(Structured diff data)
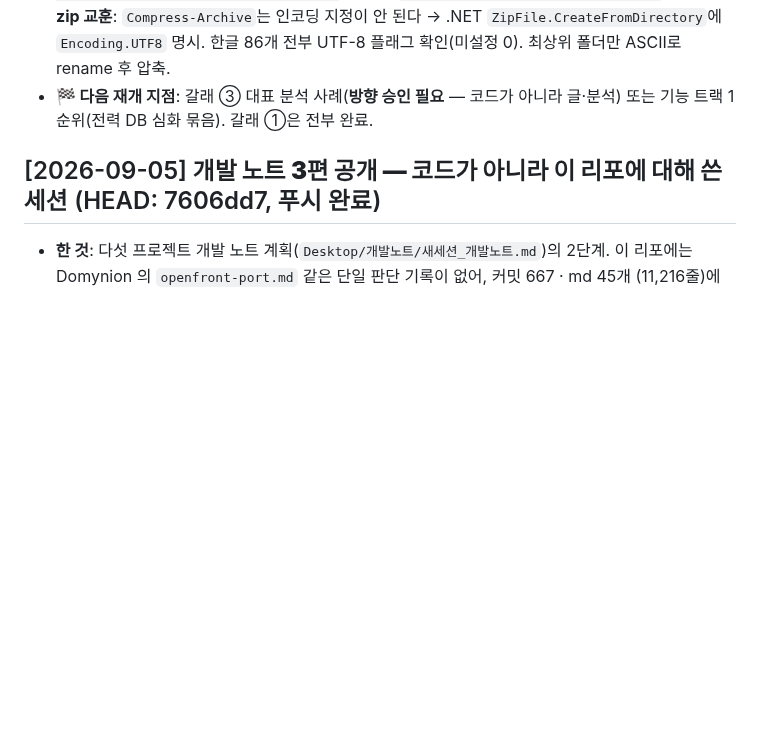
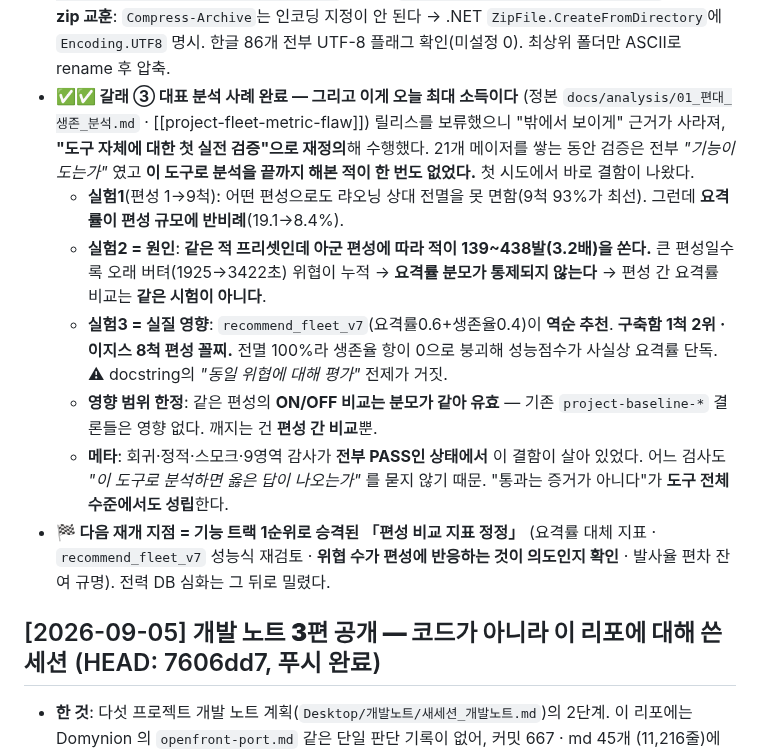
Before and after one commit to yim2412/joint-defense-sim, a Markdown page: SESSION_LOG.md, the part around the change. Drawn GitHub-style; blank space fills up the shorter version.

```diff
--- a/SESSION_LOG.md
+++ b/SESSION_LOG.md
@@ -64,8 +64,27 @@
   공개=`gh release edit v21.05.01 --draft=false` / 삭제=`gh release delete v21.05.01 --yes`.
   **배포용 zip 교훈**: `Compress-Archive`는 인코딩 지정이 안 된다 → .NET `ZipFile.CreateFromDirectory`에
   `Encoding.UTF8` 명시. 한글 86개 전부 UTF-8 플래그 확인(미설정 0). 최상위 폴더만 ASCII로 rename 후 압축.
-- **🏁 다음 재개 지점**: 갈래 ③ 대표 분석 사례(**방향 승인 필요** — 코드가 아니라 글·분석)
-  또는 기능 트랙 1순위(전력 DB 심화 묶음). 갈래 ①은 전부 완료.
+- **✅✅ 갈래 ③ 대표 분석 사례 완료 — 그리고 이게 오늘 최대 소득이다**
+  (정본 `docs/analysis/01_편대_생존_분석.md` · [[project-fleet-metric-flaw]])
+  릴리스를 보류했으니 "밖에서 보이게" 근거가 사라져, **"도구 자체에 대한 첫 실전 검증"으로
+  재정의**해 수행했다. 21개 메이저를 쌓는 동안 검증은 전부 *"기능이 도는가"* 였고
+  **이 도구로 분석을 끝까지 해본 적이 한 번도 없었다.** 첫 시도에서 바로 결함이 나왔다.
+  - **실험1**(편성 1→9척): 어떤 편성으로도 랴오닝 상대 전멸을 못 면함(9척 93%가 최선).
+    그런데 **요격률이 편성 규모에 반비례**(19.1→8.4%).
+  - **실험2 = 원인**: **같은 적 프리셋인데 아군 편성에 따라 적이 139~438발(3.2배)을 쏜다.**
+    큰 편성일수록 오래 버텨(1925→3422초) 위협이 누적 → **요격률 분모가 통제되지 않는다**
+    → 편성 간 요격률 비교는 **같은 시험이 아니다**.
+  - **실험3 = 실질 영향**: `recommend_fleet_v7`(요격률0.6+생존율0.4)이 **역순 추천**.
+    **구축함 1척 2위 · 이지스 8척 편성 꼴찌.** 전멸 100%라 생존율 항이 0으로 붕괴해
+    성능점수가 사실상 요격률 단독. ⚠ docstring의 *"동일 위협에 대해 평가"* 전제가 거짓.
+  - **영향 범위 한정**: 같은 편성의 **ON/OFF 비교는 분모가 같아 유효** — 기존
+    `project-baseline-*` 결론들은 영향 없다. 깨지는 건 **편성 간 비교**뿐.
+  - **메타**: 회귀·정적·스모크·9영역 감사가 **전부 PASS인 상태에서** 이 결함이 살아 있었다.
+    어느 검사도 *"이 도구로 분석하면 옳은 답이 나오는가"* 를 묻지 않기 때문. "통과는 증거가
+    아니다"가 **도구 전체 수준에서도 성립**한다.
+- **🏁 다음 재개 지점 = 기능 트랙 1순위로 승격된 「편성 비교 지표 정정」**
+  (요격률 대체 지표 · `recommend_fleet_v7` 성능식 재검토 · **위협 수가 편성에 반응하는 것이
+  의도인지 확인** · 발사율 편차 잔여 규명). 전력 DB 심화는 그 뒤로 밀렸다.
 
 
 
```
Also changed, not shown: docs/analysis/01_편대_생존_분석.md (added, +102 -0 lines), plan_roadmap.md (+26 -16 lines).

# Work task
Without including any pictures, return every line of the records exactly.

# Solution for this problem
Before and after one commit to yim2412/joint-defense-sim, a Markdown page: SESSION_LOG.md, the part around the change. Drawn GitHub-style; blank space fills up the shorter version.

```diff
--- a/SESSION_LOG.md
+++ b/SESSION_LOG.md
@@ -64,8 +64,27 @@
   공개=`gh release edit v21.05.01 --draft=false` / 삭제=`gh release delete v21.05.01 --yes`.
   **배포용 zip 교훈**: `Compress-Archive`는 인코딩 지정이 안 된다 → .NET `ZipFile.CreateFromDirectory`에
   `Encoding.UTF8` 명시. 한글 86개 전부 UTF-8 플래그 확인(미설정 0). 최상위 폴더만 ASCII로 rename 후 압축.
-- **🏁 다음 재개 지점**: 갈래 ③ 대표 분석 사례(**방향 승인 필요** — 코드가 아니라 글·분석)
-  또는 기능 트랙 1순위(전력 DB 심화 묶음). 갈래 ①은 전부 완료.
+- **✅✅ 갈래 ③ 대표 분석 사례 완료 — 그리고 이게 오늘 최대 소득이다**
+  (정본 `docs/analysis/01_편대_생존_분석.md` · [[project-fleet-metric-flaw]])
+  릴리스를 보류했으니 "밖에서 보이게" 근거가 사라져, **"도구 자체에 대한 첫 실전 검증"으로
+  재정의**해 수행했다. 21개 메이저를 쌓는 동안 검증은 전부 *"기능이 도는가"* 였고
+  **이 도구로 분석을 끝까지 해본 적이 한 번도 없었다.** 첫 시도에서 바로 결함이 나왔다.
+  - **실험1**(편성 1→9척): 어떤 편성으로도 랴오닝 상대 전멸을 못 면함(9척 93%가 최선).
+    그런데 **요격률이 편성 규모에 반비례**(19.1→8.4%).
+  - **실험2 = 원인**: **같은 적 프리셋인데 아군 편성에 따라 적이 139~438발(3.2배)을 쏜다.**
+    큰 편성일수록 오래 버텨(1925→3422초) 위협이 누적 → **요격률 분모가 통제되지 않는다**
+    → 편성 간 요격률 비교는 **같은 시험이 아니다**.
+  - **실험3 = 실질 영향**: `recommend_fleet_v7`(요격률0.6+생존율0.4)이 **역순 추천**.
+    **구축함 1척 2위 · 이지스 8척 편성 꼴찌.** 전멸 100%라 생존율 항이 0으로 붕괴해
+    성능점수가 사실상 요격률 단독. ⚠ docstring의 *"동일 위협에 대해 평가"* 전제가 거짓.
+  - **영향 범위 한정**: 같은 편성의 **ON/OFF 비교는 분모가 같아 유효** — 기존
+    `project-baseline-*` 결론들은 영향 없다. 깨지는 건 **편성 간 비교**뿐.
+  - **메타**: 회귀·정적·스모크·9영역 감사가 **전부 PASS인 상태에서** 이 결함이 살아 있었다.
+    어느 검사도 *"이 도구로 분석하면 옳은 답이 나오는가"* 를 묻지 않기 때문. "통과는 증거가
+    아니다"가 **도구 전체 수준에서도 성립**한다.
+- **🏁 다음 재개 지점 = 기능 트랙 1순위로 승격된 「편성 비교 지표 정정」**
+  (요격률 대체 지표 · `recommend_fleet_v7` 성능식 재검토 · **위협 수가 편성에 반응하는 것이
+  의도인지 확인** · 발사율 편차 잔여 규명). 전력 DB 심화는 그 뒤로 밀렸다.
 
 
 
```
Also changed, not shown: docs/analysis/01_편대_생존_분석.md (added, +102 -0 lines), plan_roadmap.md (+26 -16 lines).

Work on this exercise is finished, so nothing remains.